Distributed by K. Gordon Murray Productions
Presented by K. Gordon Murray
Produced by K. Gordon Murray
Directed by K. Gordon Murray (as “Ken Smith”)
Narrated by K. Gordon Murray (as “Ken Smith”)


SANTA CLAUS is an extraordinary film, likely the most perverse, absurd, complex and subversive movie ever made expressly for children. There are simply too many bizarre happenings going on to be safely absorbed by any self-respecting ‘1960’s tot.

One wonders whether history will paint K. Gordon Murray as a devil or a saviour. One might think of him as no worse than Disney, bringing to cinematic life time-worn, cliche fairy tales and hoary cultural myths. But where Disney shined them up like an apple, Murray beat them to death with extreme prejudice.

Perhaps this is a plus, forcing society to examine and reevaluate the fairy tales and holiday icons it feeds to its children. But the consistently sinister quality in almost all of Murray’s product, an enervating sense of spiritual malaise and malevolent occult manipulation, haunts all of his films to this day, and at the time of their original heyday, led one theatre-chain owner to reportedly dub the Florida producer, “Disney from Hell.”

One paranoid theory suggests that Murray was in fact engaged in a deliberate effort to corrupt the youth of America, by the overt and covert insertion of occult reference into children’s cinema. Though the methods would be largely subliminal, the effects would be eventually evident, and it is curious to note how interest in the occult skyrocketed in the mid-to-late 1960’s, just when Murray’s reign as shadow-Disney was waning.

One must not forget, when one counters that relatively few children probably went to any given Murray movie, that virtually every child saw (numerous times most likely) the TV spots for the films, which were plastered all over TV-creation in Murray’s saturation advertising campaigns.

The TV spot for SANTA CLAUS is a good example. You can pack a lot of subliminal, and not so subliminal, occult ideology into a 60-second TV spot. Witness the narration for the SANTA CLAUS TV spot:

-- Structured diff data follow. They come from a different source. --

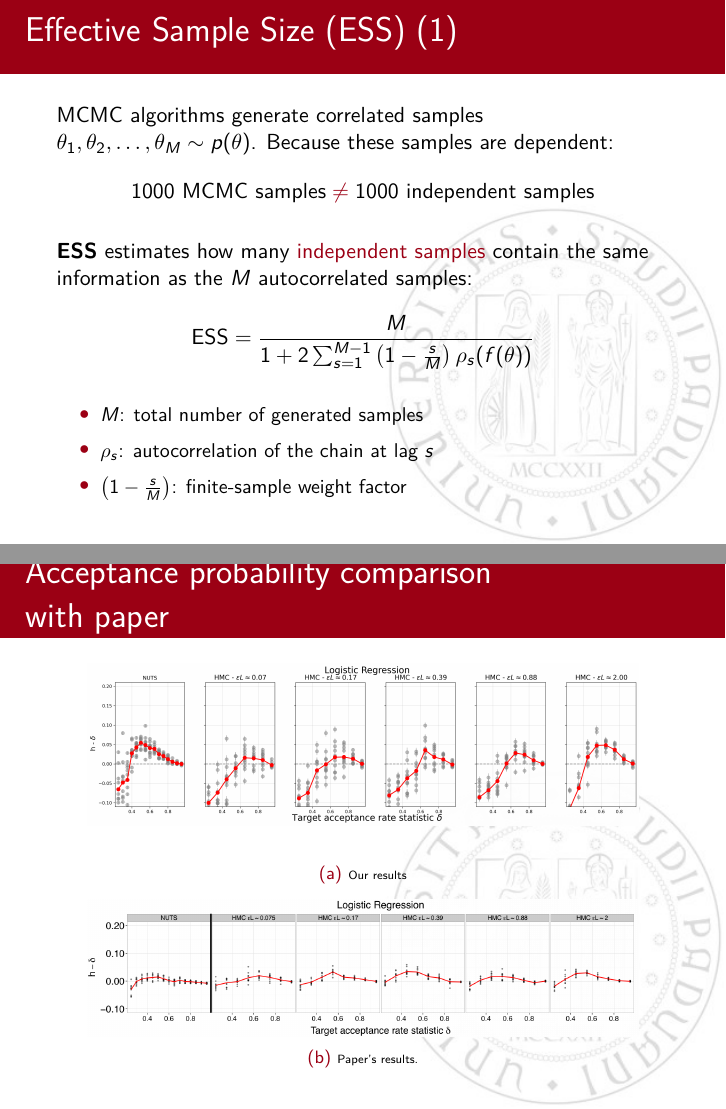
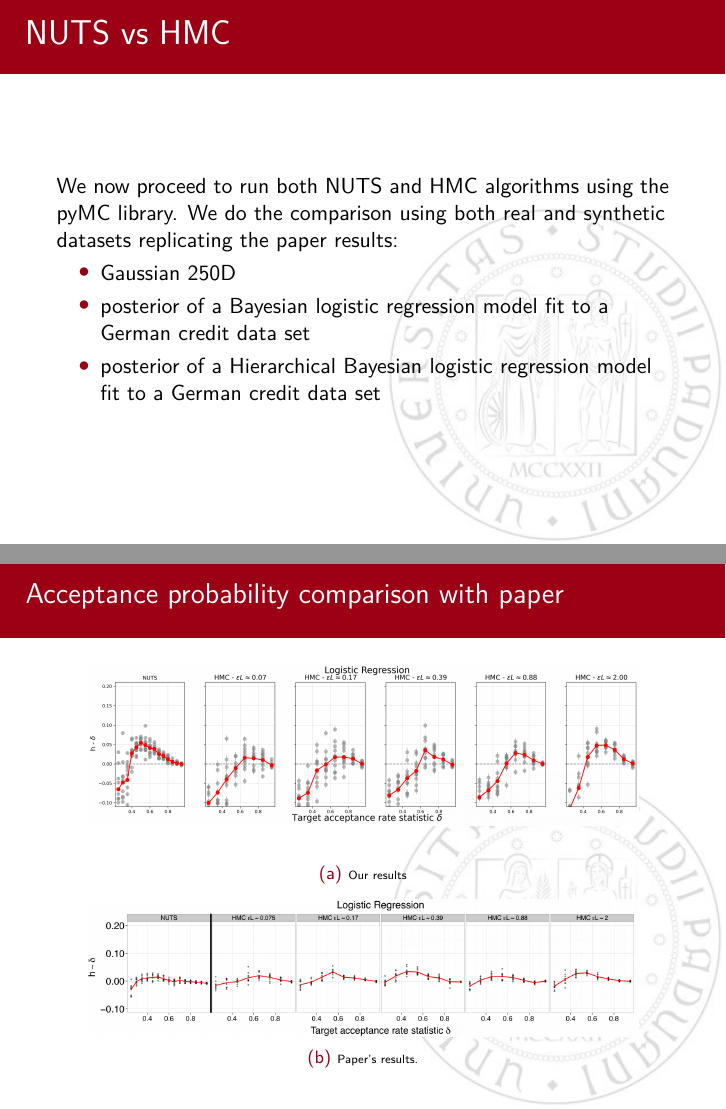
Before and after one commit to Mattia-Ponchio/Inference_Project, LaTeX slides (NUTS_presentation/main.tex, which reads NUTS_presentation/beamerouterthemeUnipd.sty): pages 71 and 88 of 98 before the commit and pages 71 and 89 of 99 after it, joined at a grey line. Compiled offline with pdfLaTeX.

Commit message:
[tommaso] one slide added, rescaled titles

```diff
--- a/NUTS_presentation/beamerouterthemeUnipd.sty
+++ b/NUTS_presentation/beamerouterthemeUnipd.sty
@@ -11,7 +11,7 @@
     \nointerlineskip
     \begin{beamercolorbox}[wd=\paperwidth,ht=5ex,]{frametitle}
         \hspace*{1ex}
-        \begin{minipage}[c][2ex][c]{0.65\paperwidth}
+        \begin{minipage}[c][2ex][c]{0.75\paperwidth}
             \raggedright
             \usebeamerfont{frametitle}
             \insertframetitle
--- a/NUTS_presentation/main.tex
+++ b/NUTS_presentation/main.tex
@@ -666,6 +666,20 @@ def factorial_jax(n: int):
 %Benedetto
 \section{Gauss regression}
 
+% ====================
+% SLIDE 0
+% ====================
+\begin{frame}{NUTS vs HMC}
+
+We now proceed to run both NUTS and HMC algorithms using the pyMC library. We do the comparison using both real and synthetic datasets replicating the paper results:
+\begin{itemize}
+    \item Gaussian 250D
+    \item posterior of a Bayesian logistic regression model fit to a German credit data set
+    \item posterior of a Hierarchical Bayesian logistic regression model fit to a German credit data set
+\end{itemize}
+
+\end{frame}
+
 % ========================================================
 % SLIDE 1: ESS explanation 1
 % ========================================================
@@ -964,14 +978,14 @@ def factorial_jax(n: int):
 	\end{equation*}
 \end{frame}
 
-\begin{frame}{Realized average acceptance probability h}
+\begin{frame}{\Large Realized average acceptance probability h}
 	\begin{figure}
 		\includegraphics[width=1.0\textwidth]{images/immagini_mattia/Combined_LR_h-delta.png}
 		\caption{Each gray point is obtained by averaging across all 4 chains. The computation has been repeated 10 times for each value of $\delta$. In red the average across all repetitions.}
 	\end{figure}
 \end{frame}
 
-\begin{frame}{Acceptance probability comparison with paper}
+\begin{frame}{\Large Acceptance probability comparison with paper}
 	\begin{figure}[ht]
 		\centering
 
```
Also changed, not shown: NUTS_presentation/main.tex (6 more changed lines), 8 other files.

“Whether you’re in a cave, or behind a million mountains, Santa Claus sees you through his Master Eye, and invites you to his Magic Wonderland! See Santa Claus in his magic motion picture! Come past the doors of his towering castle, into a fantastic crystal laboratory, filled with weird and wonderful secrets; into his heavenly workshop, the most marvelous toy factory of all! Watch his battle with the mischievous demon who wants to get children into trouble! You’d better watch out! You’re gonna shout about the picture that won the Golden Gate Family Film award! Everyone, everywhere, is waiting for the K. Gordon Murray presentation, SANTA CLAUS!”

Aside from invoking an intense sense of paranoia, the child viewer is hit with myriad references to a creepy connection between technology and the occult (a theme that oddly pops up in much post-war kiddie-cinema.) And it is obvious that both the Mexican film-makers and Murray are trying to expand the S. Claus myth to where he is, essentially, a cross between God, Jesus and the elder gods of Greek mythology.

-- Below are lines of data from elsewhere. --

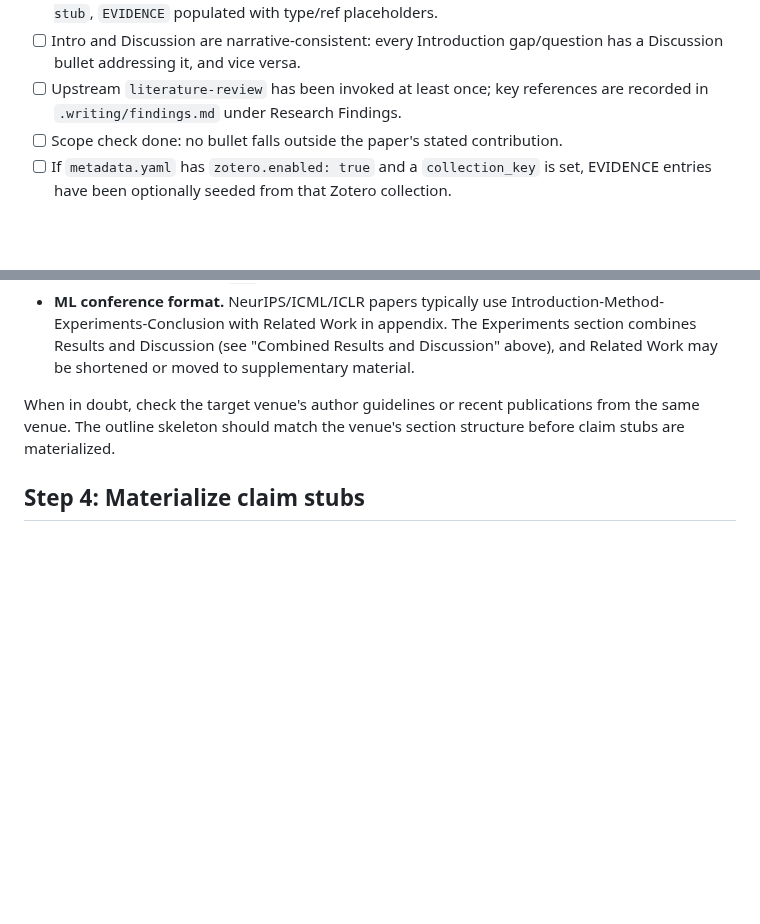
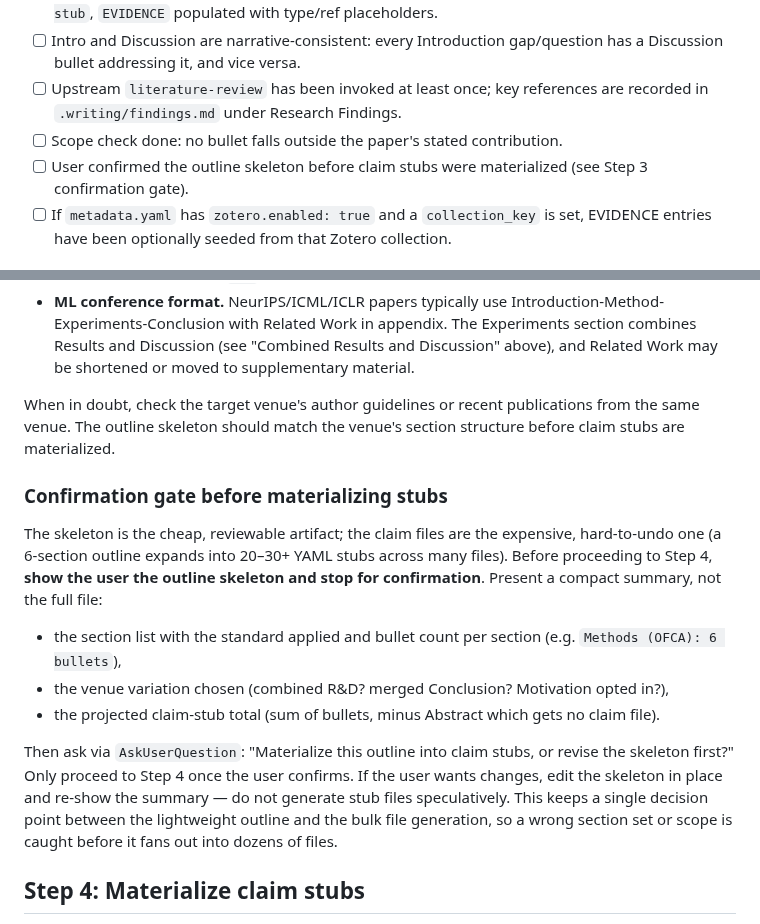
Before and after one commit to SipengXie2024/superpower-writing, a Markdown page: skills/outlining/SKILL.md, 2 parts joined by grey strips. GitHub-like rendering; blank space fills up the shorter version.

Commit message:
optimize(outlining): confirmation gate before materializing claim stubs [darwin 79.3→79.5]

```diff
--- a/skills/outlining/SKILL.md
+++ b/skills/outlining/SKILL.md
@@ -43,6 +43,7 @@ Do NOT use this skill for:
 - [ ] Intro and Discussion are narrative-consistent: every Introduction gap/question has a Discussion bullet addressing it, and vice versa.
 - [ ] Upstream `literature-review` has been invoked at least once; key references are recorded in `.writing/findings.md` under Research Findings.
 - [ ] Scope check done: no bullet falls outside the paper's stated contribution.
+- [ ] User confirmed the outline skeleton before claim stubs were materialized (see Step 3 confirmation gate).
 - [ ] If `metadata.yaml` has `zotero.enabled: true` and a `collection_key` is set, EVIDENCE entries have been optionally seeded from that Zotero collection.
 
 # Process
@@ -239,6 +240,16 @@ Not every venue uses canonical IMRAD (I-M-R-D-C as separate sections). When gene
 
 When in doubt, check the target venue's author guidelines or recent publications from the same venue. The outline skeleton should match the venue's section structure before claim stubs are materialized.
 
+### Confirmation gate before materializing stubs
+
+The skeleton is the cheap, reviewable artifact; the claim files are the expensive, hard-to-undo one (a 6-section outline expands into 20–30+ YAML stubs across many files). Before proceeding to Step 4, **show the user the outline skeleton and stop for confirmation**. Present a compact summary, not the full file:
+
+- the section list with the standard applied and bullet count per section (e.g. `Methods (OFCA): 6 bullets`),
+- the venue variation chosen (combined R&D? merged Conclusion? Motivation opted in?),
+- the projected claim-stub total (sum of bullets, minus Abstract which gets no claim file).
+
+Then ask via `AskUserQuestion`: "Materialize this outline into claim stubs, or revise the skeleton first?" Only proceed to Step 4 once the user confirms. If the user wants changes, edit the skeleton in place and re-show the summary — do not generate stub files speculatively. This keeps a single decision point between the lightweight outline and the bulk file generation, so a wrong section set or scope is caught before it fans out into dozens of files.
+
 ## Step 4: Materialize claim stubs
 
 For every bullet in the outline, create a YAML entry in the matching `.writing/claims/section_<NN>_<slug>.md` file. The filename stem must match the manuscript filename that will pair with it:
```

Regardless, SANTA CLAUS, Murray’s first import and mass-marketing genius-stroke, was his crowning achievement, and let loose the floodgates of inferior, infernal product for kiddies for decades to come.

Murray was the first (before Disney followed) to rent out films on a strictly “weekends-only” matinee policy, as even the Disney films were shown both at night and day at neighborhood theatres. And, like the snake-oil salesman of yore, Murray and his latest absurdity would be in (and out) of town in three days, long before word-of-mouth could get around as to how awful and diabolical the movie was, or even worse, how traumatic. At any rate, Murray’s U.S. release of SANTA CLAUS was a huge hit in it’s first release in October 1960, and in it’s subsequent re-release every three years thereafter, well into the stoned mid- 1970’s.

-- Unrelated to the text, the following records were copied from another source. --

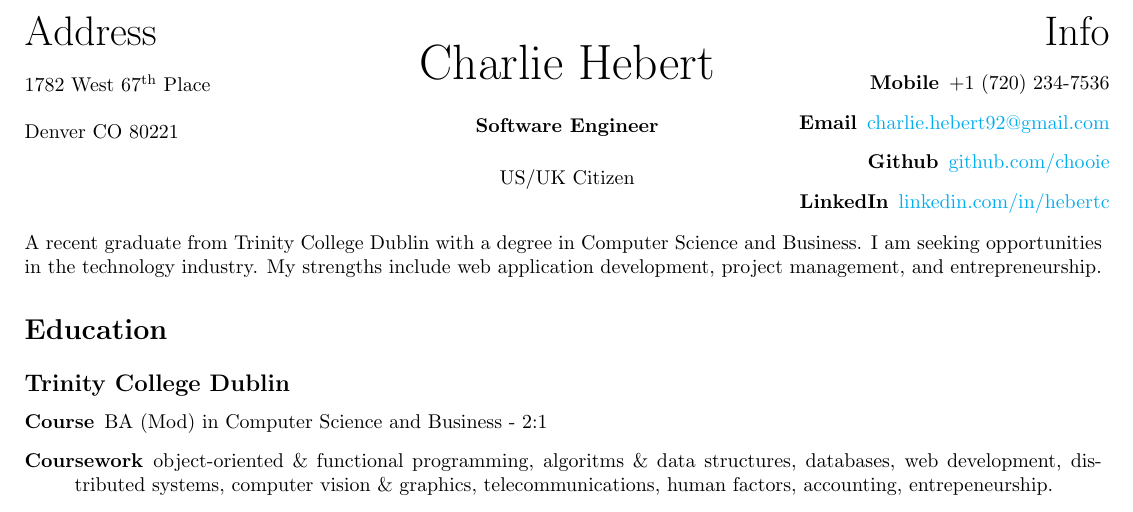
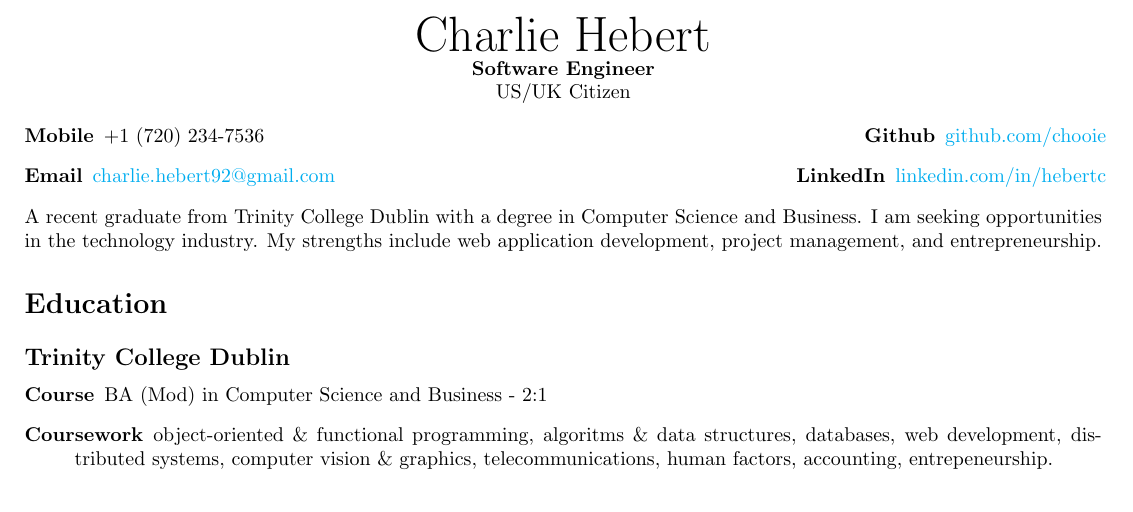
Before and after one commit to chooie/latex-resume, a LaTeX CV (src/master/charlie_hebert_resume.tex, which reads src/sections/header.tex): part of the page, cut at the place of the change. Compiled offline with pdfLaTeX.

Commit message:
Remove unnecessary address info from header and adjust structure

```diff
--- a/src/sections/header.tex
+++ b/src/sections/header.tex
@@ -1,41 +1,29 @@
+\begin{center}
+  {\Huge Charlie Hebert}
+
+  \textbf{Software Engineer}
+
+  US/UK Citizen
+\end{center}
+
 \noindent
-\begin{minipage}[t]{0.333\textwidth}
-  {\huge Address}
-
-  \setlength{\parskip}{0.4cm}
-
-  1782 West 67\textsuperscript{th} Place
-
-  Denver CO 80221
+\begin{minipage}[t]{0.5\textwidth}
+  \begin{description}
+    \raggedright
+    \item[Mobile] +1 (720) 234-7536
+    \item[Email] \href{mailto:charlie.hebert92@gmail.com}{charlie.hebert92@gmail.com}
+  \end{description}
 \end{minipage}
 \noindent
-\begin{minipage}[t]{0.333\textwidth}
-  \vspace*{\fill}
-  \begin{center}
-    {\Huge Charlie Hebert}
-
-    \setlength{\parskip}{0.5cm}
-
-    \textbf{Software Engineer}
-
-    US/UK Citizen
-  \end{center}
-  \vspace*{\fill}
-\end{minipage}
 \noindent
-\begin{minipage}[t]{0.333\textwidth}
-  \begin{flushright}
-    {\huge Info}\\
-  \end{flushright}
-
+\begin{minipage}[t]{0.5\textwidth}
   \begin{description}
     \raggedleft
-    \item[Mobile] +1 (720) 234-7536
-    \item[Email] \href{mailto:charlie.hebert92@gmail.com}{charlie.hebert92@gmail.com}
     \item[Github] \href{http://www.github.com/chooie}{github.com/chooie}
     \item[LinkedIn] \href{http://linkedin.com/in/hebertc}{linkedin.com/in/hebertc}
   \end{description}
 \end{minipage}
+\noindent
 
 \begin{center}
   A recent graduate from Trinity College Dublin with a degree in Computer Science and Business. I am seeking opportunities in the technology industry. My strengths include web application development, project management, and entrepreneurship.
```
Also changed, not shown: src/master/charlie_hebert_resume.pdf.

As diabolical as SANTA CLAUS is, this movie would have been even weirder if Murray hadn’t snipped out the coolest shot from the original Mexican version: A long line of hooded, chained lost souls walking towards the gates of Hell, wailing and gnashing of teeth…

SANTA CLAUS was a huge success in its first release in 1960, and in major rereleases in 1964, 1967, 1970 and 1974. By the time I saw this infernal classic on the big screen, in 1974, the print was so red it looked like the inferno itself, and so choppy it sounded like it had been turned back into a foreign film. In short, it was incoherent, but it still ran through the projector, which was apparently Murray’s criterion for releasing a film. When the SC prints finally deteriorated so badly that they couldn’t be shown intact, the crafty Murray would snip out passable segments and splice them into one of his creepy featurettes, like SANTA CLAUS AND HIS HELPERS, or into one of his cost-saving “anthologies” (MOTHER GOOSE’ BIRTHDAY PARTY, THE BROTHERS GRIMM STORYBOOK FAIR, SANTA’S FANTASY FAIR), which were just receptacles for odd reels of several “fairy tale” movies that had completely fallen apart. This assessment of Murray’s cost-saving strategy is given credence by the fact that no two prints of these featurettes/anthologies are exactly the same.


With SANTA CLAUS, Murray introduced a concept to moviegoers of the world that would permeate (haunt) the rest of his filmic career: “The Fifth Dimension”. This odd reference, made in passing by Merlin to Santa, refers explicitly to a mystic phenomenon in which Merlin, an avowed magician, can manifest amazing metaphysical feats such as telepathy, time travel, astral projection, and dimension jumping, to aid his employer, Mr. Claus, in his yearly supernatural chores.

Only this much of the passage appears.